Lagos, Nigeria – There is a steady flow of customers, the dirt car park is filled with vehicles, and the stalls at Oluwo market in Epe outside Lagos city are full. The market is one of the biggest in this West African country where bushmeat is sold.
The mood is festive and everyone from traders to customers appears to have a smile on their faces.
“Business is really good now. The market is open seven days a week and we always have customers. We cannot keep up with the demand for bushmeat,” Tope Akeyu, a mother of two, told Al Jazeera next to a fresh antelope carcass.
But it was not always like this. In March 2014 the World Health Organization (WHO) reported an outbreak of Ebola in West Africa. The epidemic soon became the deadliest since the viral disease was first discovered in 1976, killing five times more than any other known Ebola outbreak.
The outbreak affected Nigeria, Liberia, Sierra Leone, and Guinea – killing a total of 11,315 people, according to WHO. But on January 13, 2016, the UN body declared the region Ebola-free.
In Africa, particular species of fruit bats are considered natural hosts for the Ebola virus. Infected bats are believed to transmit the disease to humans, or indirectly through other animals that are hunted for their meat.
The family of the first victim of the outbreak, a two-year-old child, hunted bats and it is believed bushmeat was the origin of the outbreak.
Authorities warned people to stay away from bushmeat until the outbreak was over. Most heeded the warning and kept away. But they are now slowly returning.
“It was hard. Many people were scared to eat bushmeat. There were not many customers coming to us. But now they are back and business is good. We can support our families like before,” Akeyu, 30, said.
She said it was the hardest time since she joined the industry in Nigeria more than 15 years ago. Customers had a genuine reason to fear meat in Africa’s most populous country. At least eight people died from Ebola here, according to WHO.
It is midday and popular bushmeats – such as monkey and bats – are no longer in stock. But crocodile, grasscutter, and antelope are readily available to anyone willing to pay the right price.
“They go fast. If you want monkey you have to come early morning. They are very popular,” said Toyin Badmus, a tall slim lady with neat braids wearing dark red lipstick.
She’s worked in this market since she was 16 and is glad the bad times are now behind her.
“This market supports us. Without customers, we have no life. Now it is good. Even government officials come buy from us now. Before, everyone was fearful,” Badmus added.
An estimated five million tonnes of bushmeat is consumed on the continent every year, according to the Centre for International Forestry Research.
Mama Sunda Nsin-Victor is a longtime client of Badmus and these days her only worry is the price of the bushmeat.
“The meat is getting expensive. Very expensive. I want to buy antelope but I don’t have enough money. It costs $40. I cannot afford that,” Nsin-Victor said while looking at cheaper options, including a crocodile carcass on the meat stall.
“My children prefer antelope meat to cow meat.

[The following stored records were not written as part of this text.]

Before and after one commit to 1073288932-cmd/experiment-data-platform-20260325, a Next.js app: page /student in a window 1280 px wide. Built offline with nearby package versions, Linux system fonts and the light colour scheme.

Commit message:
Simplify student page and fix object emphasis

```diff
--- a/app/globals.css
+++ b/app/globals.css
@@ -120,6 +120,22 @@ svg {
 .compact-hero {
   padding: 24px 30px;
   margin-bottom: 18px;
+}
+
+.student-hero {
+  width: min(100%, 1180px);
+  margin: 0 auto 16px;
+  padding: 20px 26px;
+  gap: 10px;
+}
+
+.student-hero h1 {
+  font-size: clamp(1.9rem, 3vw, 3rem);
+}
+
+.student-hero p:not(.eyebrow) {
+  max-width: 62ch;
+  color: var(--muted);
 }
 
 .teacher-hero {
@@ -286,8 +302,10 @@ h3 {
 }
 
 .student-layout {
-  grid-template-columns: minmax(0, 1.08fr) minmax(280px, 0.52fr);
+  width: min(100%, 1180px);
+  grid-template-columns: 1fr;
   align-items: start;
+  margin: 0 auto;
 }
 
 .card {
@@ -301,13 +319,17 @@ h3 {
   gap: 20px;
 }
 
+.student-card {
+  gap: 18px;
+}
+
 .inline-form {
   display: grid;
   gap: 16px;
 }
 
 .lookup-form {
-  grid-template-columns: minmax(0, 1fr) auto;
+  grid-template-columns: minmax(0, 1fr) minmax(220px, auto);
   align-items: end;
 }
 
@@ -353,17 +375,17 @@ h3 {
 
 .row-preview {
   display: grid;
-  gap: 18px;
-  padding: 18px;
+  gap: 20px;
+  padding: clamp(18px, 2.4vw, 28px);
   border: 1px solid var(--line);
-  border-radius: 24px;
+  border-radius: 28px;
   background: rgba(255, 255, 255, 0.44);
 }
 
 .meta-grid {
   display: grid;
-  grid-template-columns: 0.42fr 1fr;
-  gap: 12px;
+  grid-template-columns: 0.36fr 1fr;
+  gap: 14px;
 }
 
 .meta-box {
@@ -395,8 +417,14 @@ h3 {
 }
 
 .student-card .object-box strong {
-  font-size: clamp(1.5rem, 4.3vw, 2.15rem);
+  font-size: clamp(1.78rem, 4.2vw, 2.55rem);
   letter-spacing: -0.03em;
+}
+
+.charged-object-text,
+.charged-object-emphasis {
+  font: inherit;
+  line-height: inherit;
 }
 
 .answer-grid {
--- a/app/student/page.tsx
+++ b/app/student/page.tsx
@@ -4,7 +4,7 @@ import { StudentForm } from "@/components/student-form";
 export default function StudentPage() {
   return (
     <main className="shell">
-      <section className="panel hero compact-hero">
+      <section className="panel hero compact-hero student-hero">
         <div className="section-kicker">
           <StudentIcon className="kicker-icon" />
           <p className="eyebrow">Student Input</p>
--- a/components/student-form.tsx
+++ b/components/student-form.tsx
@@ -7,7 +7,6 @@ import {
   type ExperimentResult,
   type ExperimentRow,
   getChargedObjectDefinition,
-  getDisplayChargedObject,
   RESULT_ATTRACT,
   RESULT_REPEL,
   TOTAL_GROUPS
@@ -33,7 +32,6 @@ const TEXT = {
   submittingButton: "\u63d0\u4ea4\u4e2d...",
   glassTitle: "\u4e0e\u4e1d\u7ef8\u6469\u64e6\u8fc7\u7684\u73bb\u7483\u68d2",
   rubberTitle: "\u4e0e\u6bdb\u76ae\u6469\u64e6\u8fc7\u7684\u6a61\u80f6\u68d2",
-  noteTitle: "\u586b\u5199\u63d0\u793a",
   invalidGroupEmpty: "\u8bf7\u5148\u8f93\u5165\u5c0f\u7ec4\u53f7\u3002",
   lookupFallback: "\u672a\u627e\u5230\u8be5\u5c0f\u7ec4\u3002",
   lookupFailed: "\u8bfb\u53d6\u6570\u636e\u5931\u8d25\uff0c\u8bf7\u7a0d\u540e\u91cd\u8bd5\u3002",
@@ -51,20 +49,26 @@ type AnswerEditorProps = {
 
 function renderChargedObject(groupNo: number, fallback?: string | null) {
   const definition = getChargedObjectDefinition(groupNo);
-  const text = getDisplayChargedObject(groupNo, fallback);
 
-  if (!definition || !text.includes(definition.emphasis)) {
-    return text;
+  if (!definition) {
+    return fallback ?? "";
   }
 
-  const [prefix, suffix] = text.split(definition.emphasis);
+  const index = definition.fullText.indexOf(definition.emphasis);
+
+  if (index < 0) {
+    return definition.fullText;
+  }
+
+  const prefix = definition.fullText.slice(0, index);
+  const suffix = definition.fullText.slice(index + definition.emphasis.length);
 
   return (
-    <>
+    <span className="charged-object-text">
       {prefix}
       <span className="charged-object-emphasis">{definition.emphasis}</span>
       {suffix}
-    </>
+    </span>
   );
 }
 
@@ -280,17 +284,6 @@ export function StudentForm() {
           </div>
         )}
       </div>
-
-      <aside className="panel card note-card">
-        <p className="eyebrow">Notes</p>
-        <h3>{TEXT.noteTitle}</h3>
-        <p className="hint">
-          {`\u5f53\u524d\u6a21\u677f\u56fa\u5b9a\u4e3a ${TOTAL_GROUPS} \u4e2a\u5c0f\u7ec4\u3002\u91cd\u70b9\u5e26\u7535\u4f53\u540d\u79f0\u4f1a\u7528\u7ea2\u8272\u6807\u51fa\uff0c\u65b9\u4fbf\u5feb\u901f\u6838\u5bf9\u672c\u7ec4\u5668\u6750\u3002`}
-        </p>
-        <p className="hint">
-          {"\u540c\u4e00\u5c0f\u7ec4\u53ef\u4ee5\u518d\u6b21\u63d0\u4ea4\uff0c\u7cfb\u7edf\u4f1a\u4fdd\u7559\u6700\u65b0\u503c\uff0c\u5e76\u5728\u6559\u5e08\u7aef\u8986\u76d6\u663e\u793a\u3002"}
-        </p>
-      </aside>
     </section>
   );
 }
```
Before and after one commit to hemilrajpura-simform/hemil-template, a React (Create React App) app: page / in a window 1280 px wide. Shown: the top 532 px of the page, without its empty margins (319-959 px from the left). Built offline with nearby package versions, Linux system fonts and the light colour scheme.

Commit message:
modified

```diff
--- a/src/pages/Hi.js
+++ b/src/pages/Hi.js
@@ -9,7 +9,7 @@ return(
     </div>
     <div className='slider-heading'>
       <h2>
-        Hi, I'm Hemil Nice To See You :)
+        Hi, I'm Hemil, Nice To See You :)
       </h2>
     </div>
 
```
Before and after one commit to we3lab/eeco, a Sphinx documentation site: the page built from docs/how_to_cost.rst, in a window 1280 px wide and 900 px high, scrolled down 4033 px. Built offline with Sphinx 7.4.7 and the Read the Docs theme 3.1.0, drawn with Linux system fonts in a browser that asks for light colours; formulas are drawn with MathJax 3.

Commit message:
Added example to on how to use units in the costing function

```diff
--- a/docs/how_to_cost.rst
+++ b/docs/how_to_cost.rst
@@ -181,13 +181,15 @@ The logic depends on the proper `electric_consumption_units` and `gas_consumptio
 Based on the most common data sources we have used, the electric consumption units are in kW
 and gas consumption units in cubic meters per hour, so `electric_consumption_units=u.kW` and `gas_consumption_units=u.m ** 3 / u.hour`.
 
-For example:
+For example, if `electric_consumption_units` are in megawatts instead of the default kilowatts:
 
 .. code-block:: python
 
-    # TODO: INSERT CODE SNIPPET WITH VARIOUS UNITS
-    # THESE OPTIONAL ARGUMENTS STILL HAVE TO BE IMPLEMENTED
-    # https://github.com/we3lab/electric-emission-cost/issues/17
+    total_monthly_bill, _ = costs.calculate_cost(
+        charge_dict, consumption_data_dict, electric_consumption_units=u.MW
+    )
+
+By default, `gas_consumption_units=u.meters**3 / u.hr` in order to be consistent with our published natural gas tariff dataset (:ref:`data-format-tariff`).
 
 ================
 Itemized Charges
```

It is good for them. The meat is softer, tastes better and makes them strong,” she said.
Bushmeat is not only back on the stalls at Oluwo market. For the first time in months, meat sellers are back on roadsides targetting drivers and their passengers, just like before the Ebola outbreak.
On the busy Ajegunle to Ikorodu highway, about a dozen small stalls have popped up selling cooked bushmeat to passers-by.
“Ebola was bad for us. Business is better now,” Vivian Latif, a mother of seven children, told Al Jazeera, sitting underneath a parasol to hide from the blazing afternoon sun.
Latif, 51, has been selling bushmeat for more than 30 years.
“During the time of the Ebola, everyone was scared even to touch bushmeat. They all thought they will die if they touched the meat, let alone eat it,” Latif said.
With no union or labour associations, there was no one to speak on behalf of the thousands who depend on the industry, but that is changing for the first time.
Chinedu Eluwa is the president of the Grasscutter Farmers Association and is upbeat about the future.
“The market is now stable. The demand is there and the supply is there, too. We have started exporting to Ghana, Togo and Liberia. We hope to start exporting to other countries soon,” Eluwa told Al Jazeera.
But Akeyu, the mother-of-two, does not have cross-border business ambitions.
“I pray that Ebola does not return. That is all I want. I pray to God Ebola does not come back,” she said.
Follow Hamza Mohamed on Twitter: @Hamza_Africa